--- MATERIAL FOR THE TASK ---
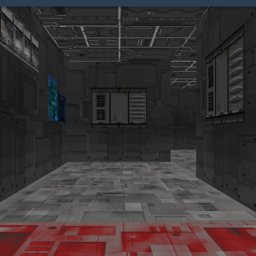
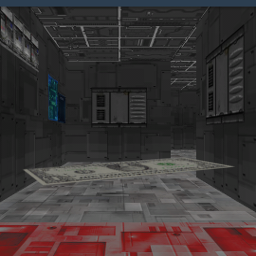
labyrinth graphics, improvements

Changed region(s): [[0.0938, 0.5938, 0.9062, 0.7188]]

diff --git a/LabyrinthDemo/PaintingView.cs b/LabyrinthDemo/PaintingView.cs
@@ -1,29 +1,21 @@
-using System;
-using System.Runtime.InteropServices;
-using OpenTK.Graphics;
-using OpenTK.Graphics.ES11;
-using OpenTK.Platform;
-using OpenTK.Platform.Android;
-using OpenTK;
 using Android.Content;
-using Android.Graphics;
 using Android.Util;
 using Android.Views;
-using System.Collections.Generic;
+using Android.Widget;
 using GLEngineMobile;
 using LoggerService;
-using Android.Content.Res;
-using System.IO;
-using Android.Widget;
-using System.Threading.Tasks;
+using OpenTK;
+using OpenTK.Graphics;
+using OpenTK.Graphics.ES11;
+using OpenTK.Platform.Android;
+using System;
 
 namespace GLEngineMobileLabyrinthDemo
 {
-	class PaintingView : AndroidGameView
+    class PaintingView : AndroidGameView
 	{
         GLPoint _fingerTapCoordinates = new GLPoint();
         GLPoint _finger2TapCoordinates = new GLPoint();
-        private int width, height;
         private TapCrossMoveEvent _lastTapCrossMove;
         private TapCrossMoveEvent _lastTapSideMove;
         private GLScene _scene;
@@ -56,8 +48,6 @@ namespace GLEngineMobileLabyrinthDemo
 
             Resize += delegate 
             {
-				height = Height;
-				width = Width;
 				SetupCamera ();
 			};           
 
@@ -67,10 +57,7 @@ namespace GLEngineMobileLabyrinthDemo
 
         private void SetupCamera()
         {
-            width = Width;
-            height = Height;
-
-            GL.Viewport(0, 0, width, height);
+            GL.Viewport(0, 0, Width, Height);
             // setup projection matrix
             GL.MatrixMode(All.Projection);
 
@@ -173,7 +160,9 @@ namespace GLEngineMobileLabyrinthDemo
 			GL.Enable (All.DepthTest);
 			GL.DepthFunc (All.Lequal);
 
-            Restart();
+            var labyrinth = (_scene.GetObjectByName("labyrinth") as GLLabyrinthObj);
+            if (labyrinth.Polygons.Count == 0)
+                Restart();
 
             SetupCamera();			
 		}
@@ -196,6 +185,11 @@ namespace GLEngineMobileLabyrinthDemo
 
             _scene.Observer.Position = labyrinth.LabPointToScenePoint(labyrinth.StartPos);
             _scene.Observer.Rotation = new GLVector(0, 180, 0);
+
+            _lastTapCrossMove = null;
+            _lastTapSideMove = null;
+
+            UpdateDisplays();
         }
 
         protected override void OnUnload(EventArgs e)
@@ -211,7 +205,7 @@ namespace GLEngineMobileLabyrinthDemo
         public override bool OnTouchEvent (MotionEvent e)
 	    {
             var crossSize = Convert.ToInt32(PxFromDp(135));
-            var sidemoveLeftPos = Convert.ToInt32(PxFromDp(20));
+            var marginSize = Convert.ToInt32(PxFromDp(20));
 
             // 1 finger for every half of screen
 
@@ -229,7 +223,7 @@ namespace GLEngineMobileLabyrinthDemo
                     _lastTapCrossMove = TapCrossMoveEvent.GetTapMoveEvent(
                           crossSize,
                           crossSize,
-                          e.GetX() - (Width - crossSize),
+                          e.GetX() - (Width - crossSize) - marginSize,
                           e.GetY() - (Height - crossSize));
                 }
                 else
@@ -238,7 +232,7 @@ namespace GLEngineMobileLabyrinthDemo
                     _lastTapSideMove = TapCrossMoveEvent.GetTapMoveEvent(
                           crossSize,
                           crossSize,
-                          e.GetX() - sidemoveLeftPos,
+                          e.GetX() - marginSize,
                           e.GetY() - (Height - crossSize));
                 }
 
@@ -296,12 +290,12 @@ namespace GLEngineMobileLabyrinthDemo
                 if (_lastTapSideMove.Right > 10)
                 {
                     //_scene.Go(DirectionEnum.Right, _lastTapSideMove.Right / 50f);
-                    _scene.Observer.Rotation.Y += _lastTapSideMove.Right / 5f;
+                    _scene.Observer.Rotation.Y += _lastTapSideMove.Right / 10f;
                 }
                 if (_lastTapSideMove.Left > 10)
                 {
                     //_scene.Go(DirectionEnum.Left, _lastTapSideMove.Left / 50f);
-                    _scene.Observer.Rotation.Y -= _lastTapSideMove.Left / 5f;
+                    _scene.Observer.Rotation.Y -= _lastTapSideMove.Left / 10f;
                 }
             }
 
@@ -311,26 +305,37 @@ namespace GLEngineMobileLabyrinthDemo
             if (nearestBonusItem != null)
             {
                 var dist = _scene.Observer.Position.DistanceToPoint(nearestBonusItem.Position);
-                if (dist < 15)
+                if (dist < labyrinth.TileWidth)
                 {
                     labyrinth.PickUpBonusItem(nearestBonusItem);
+                    UpdateDisplays();
                 }
             }
             
             var finishPosition = labyrinth.LabPointToScenePoint(labyrinth.EndPos);
             var distToFinish = _scene.Observer.Position.DistanceToPoint(finishPosition);
-            if (distToFinish < 15 && !labyrinth.Locked)
+            if (distToFinish < labyrinth.TileWidth && !labyrinth.Locked)
             {
-                labyrinth.Level++;
+                labyrinth.Level++;                
                 Restart();
-            }
+            }         
 
-            if (DebugDisplayLabel != null)
-            {
-                DebugDisplayLabel.Text = $"Position: {_scene.Observer.Position.ToShortString()} Rotation: : {_scene.Observer.Rotation.ToShortString()}";
-            }
+            Render();
+        }
+
+        private void UpdateDisplays()
+        {
+            var labyrinth = (_scene.GetObjectByName("labyrinth") as GLLabyrinthObj);
+
+                /*
+             if (DebugDisplayLabel != null)
+             {
+                 DebugDisplayLabel.Text = $"Position: {_scene.Observer.Position.ToShortString()} Rotation: : {_scene.Observer.Rotation.ToShortString()}";
+             }
+             */
+
             if (LeftDisplayLabel != null)
-            {             
+            {
                 LeftDisplayLabel.Text = $"{labyrinth.FinishCount}/{labyrinth.BonusItemsCount}";
             }
             if (RightDisplayLabel != null)
@@ -341,8 +346,6 @@ namespace GLEngineMobileLabyrinthDemo
             {
                 CenterDisplayLabel.Text = labyrinth.Locked ? "Find all dollars" : "Find exit";
             }
-
-            Render();
         }
 
         void Render ()

diff --git a/LabyrinthDemo/GLLabyrinthObj.cs b/LabyrinthDemo/GLLabyrinthObj.cs
@@ -114,9 +114,9 @@ namespace GLEngineMobileLabyrinthDemo
 
 		public void Generate(Context context)
 		{		
-		 	Clear();		
+		 	Clear();
 
-			State = AutoPilotStateEnum.Stoppped;
+            State = AutoPilotStateEnum.Stoppped;
 		 	
 		 	StartPos = new Point(Rnd.Next(20,80),Rnd.Next(20,80));
 
@@ -258,6 +258,7 @@ namespace GLEngineMobileLabyrinthDemo
 			Logger.Info("Map:"+Environment.NewLine+mapLines.ToString());  
 				 				 			 			
 			Locked = true;
+            FinishCount = 0;
 					 			
 			Move(-TileWidth/2,0,0);			
 		}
---
Copy word for word each line of the data above, from the first through the one containing "-using Android.Graphics;", and include no pictures.

labyrinth graphics, improvements

Changed region(s): [[0.0938, 0.5938, 0.9062, 0.7188]]

diff --git a/LabyrinthDemo/PaintingView.cs b/LabyrinthDemo/PaintingView.cs
@@ -1,29 +1,21 @@
-using System;
-using System.Runtime.InteropServices;
-using OpenTK.Graphics;
-using OpenTK.Graphics.ES11;
-using OpenTK.Platform;
-using OpenTK.Platform.Android;
-using OpenTK;
 using Android.Content;
-using Android.Graphics;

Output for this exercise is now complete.